Most professionals in business would agree: you are probably equally as motivated by success at work as you are by the thought of joining the dole queue.
The good news is that as a leader in your business, you can use the fear of failure concept to your advantage. Great communicators and leaders do it all the time. The trick is to use both success, and the fear of failure, in equal measure. Combining both carrots and sticks in your statements lend them much more power to motivate.
Carrots and Sticks example:
During a workshop in Germany, I was talking to a Manager who was struggling with articulating the benefits of workplace safety:
“Surely it’s obvious – the team gets a financial bonus for being safe at work”, he said.
I pointed out that the benefits of safety might seem obvious to some of his team because they are motivated by success (carrots). But the benefits probably wouldn’t strike home as much to the other half who are motivated by fear of failure (sticks).
So, his newly re-worked message to the team spelt out the financial rewards of keeping a safe workplace, while also mentioning the downside of spending time off work in rehab.
Try it for yourself. If you can’t make people see the benefits, try incorporating the dis-benefits if they fail to take action.
It doesn’t mean that you will become a prophet of doom and gloom, but it does mean you can start getting colleagues and customers to act according to what truly motivates them.

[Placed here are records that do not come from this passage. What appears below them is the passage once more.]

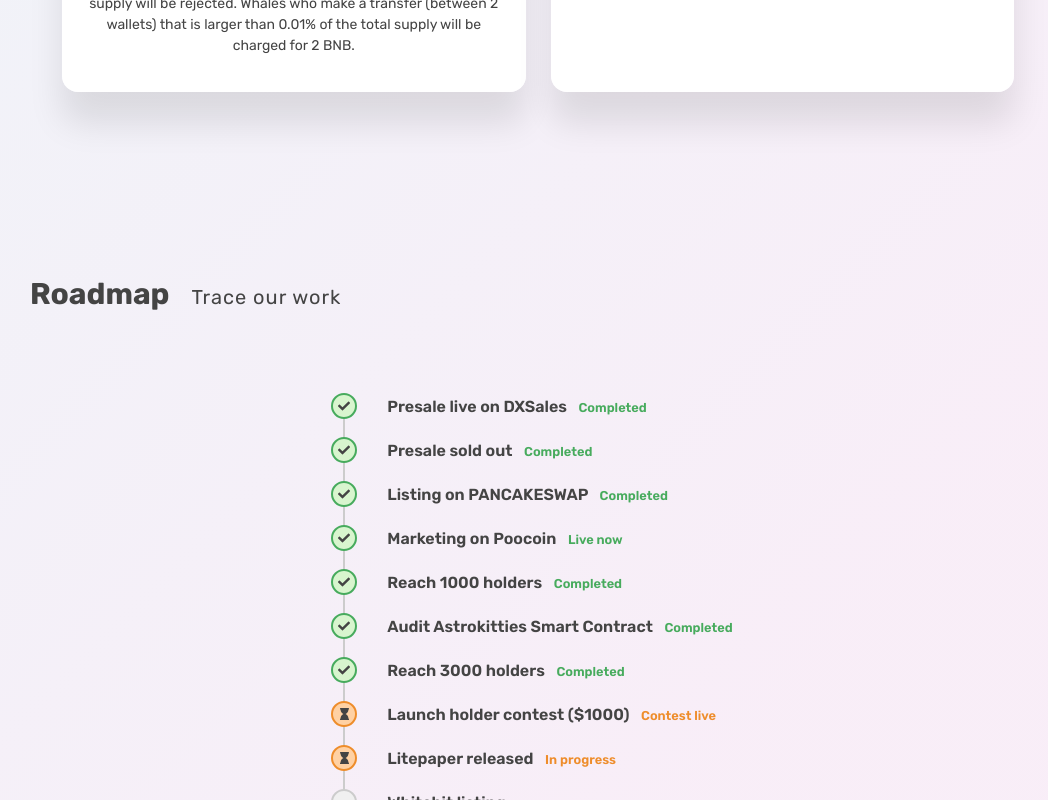
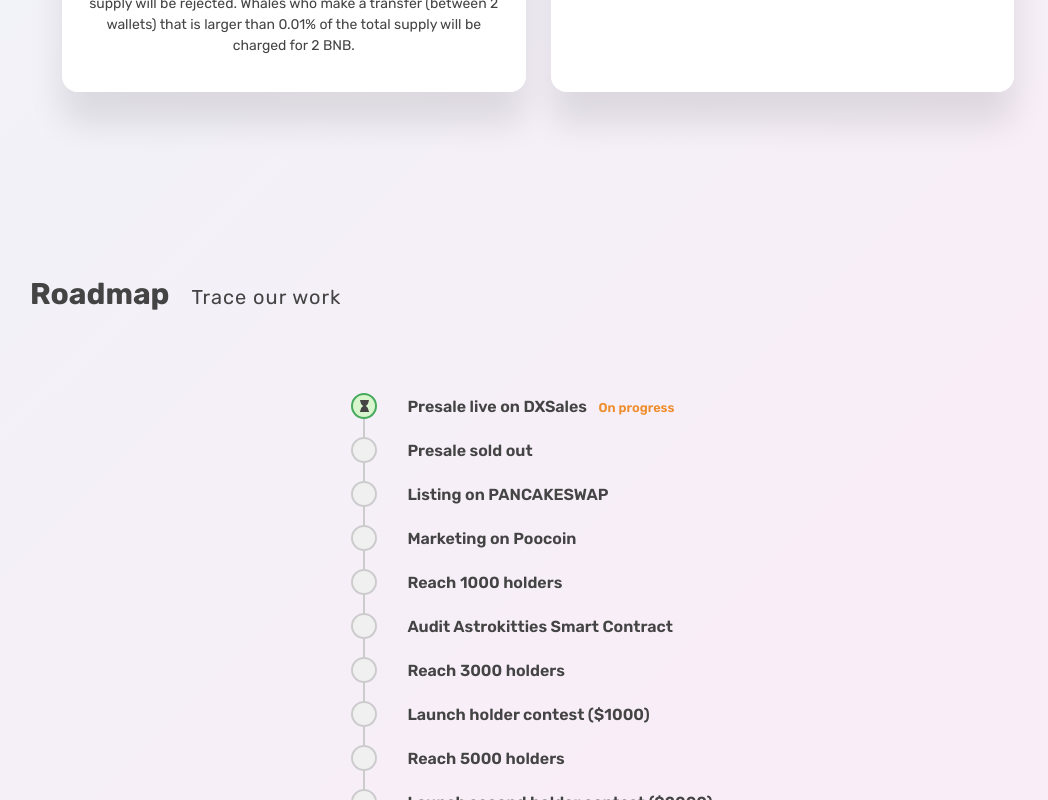
Before and after one commit to Astrokitties/AstroK, a React (Create React App) app: page / in a window 1280 px wide. Shown: the part 2000-2800 px from the top of the page, without its empty margins (202-1250 px from the left). Built offline with nearby package versions, Linux system fonts and the light colour scheme.

Commit message:
edit timeline

```diff
--- a/src/components/Dashboard.jsx
+++ b/src/components/Dashboard.jsx
@@ -475,61 +475,44 @@
             <div className="roadmap">
               <div className="row">
                 <div className="icon complete">
-                  <FontAwesomeIcon icon={faCheck} />
+                  <FontAwesomeIcon icon={faHourglass} />
                 </div>
-                <div className="text">Presale live on DXSales <span>Completed</span></div>
+                <div className="text">Presale live on DXSales <span className="orange">On progress</span></div>
               </div>
               <div className="row">
-                <div className="icon complete">
-                  <FontAwesomeIcon icon={faCheck} />
+                <div className="icon notComplete">
                 </div>
-                <div className="text">Presale sold out <span>Completed</span></div>
+                <div className="text">Presale sold out </div>
               </div>
               <div className="row">
-                <div className="icon complete">
-                  <FontAwesomeIcon icon={faCheck} />
+                <div className="icon notComplete">
                 </div>
-                <div className="text">Listing on PANCAKESWAP <span>Completed</span></div>
+                <div className="text">Listing on PANCAKESWAP </div>
               </div>
               <div className="row">
-                <div className="icon complete">
-                  <FontAwesomeIcon icon={faCheck} />
+                <div className="icon notComplete">
                 </div>
-                <div className="text">Marketing on Poocoin <span>Live now</span></div>
+                <div className="text">Marketing on Poocoin </div>
               </div>
               <div className="row">
-                <div className="icon complete">
-                  <FontAwesomeIcon icon={faCheck} />
+                <div className="icon notComplete">
                 </div>
-                <div className="text">Reach 1000 holders <span>Completed</span></div>
+                <div className="text">Reach 1000 holders </div>
               </div>
               <div className="row">
-                <div className="icon complete">
-                  <FontAwesomeIcon icon={faCheck} />
+                <div className="icon notComplete">
                 </div>
-                <div className="text">Audit Astrokitties Smart Contract <span>Completed</span></div>
+                <div className="text">Audit Astrokitties Smart Contract </div>
               </div>
               <div className="row">
-                <div className="icon complete">
-                  <FontAwesomeIcon icon={faCheck} />
+                <div className="icon notComplete">
                 </div>
-                <div className="text">Reach 3000 holders <span>Completed</span></div>
+                <div className="text">Reach 3000 holders </div>
               </div>
               <div className="row">
-                <div className="icon pending">
-                  <FontAwesomeIcon icon={faHourglass} />
+                <div className="icon notComplete">
                 </div>
-                <div className="text">Launch holder contest ($1000) <span className="orange">Contest live</span></div>
-              </div>
-              <div className="row">
-                <div className="icon pending">
-                  <FontAwesomeIcon icon={faHourglass} />
-                </div>
-                <div className="text">Litepaper released <span className="orange">In progress</span></div>
-              </div>
-              <div className="row">
-                <div className="icon notComplete" />
-                <div className="text">Whitebit listing</div>
+                <div className="text">Launch holder contest ($1000) </div>
               </div>
               <div className="row">
                 <div className="icon notComplete" />
@@ -541,7 +524,7 @@
               </div>
               <div className="row">
                 <div className="icon notComplete" />
-                <div className="text">Whitepaper released</div>
+                <div className="text">Listing on Exchange</div>
               </div>
               <div className="row">
                 <div className="icon notComplete" />
@@ -549,7 +532,7 @@
               </div>
               <div className="row">
                 <div className="icon notComplete" />
-                <div className="text">Listing on Exchange</div>
+                <div className="text">Listing on major Exchange</div>
               </div>
             </div>
           </StyledRoadMap>
```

Feel free to give me a call to discuss carrots and sticks in more detail.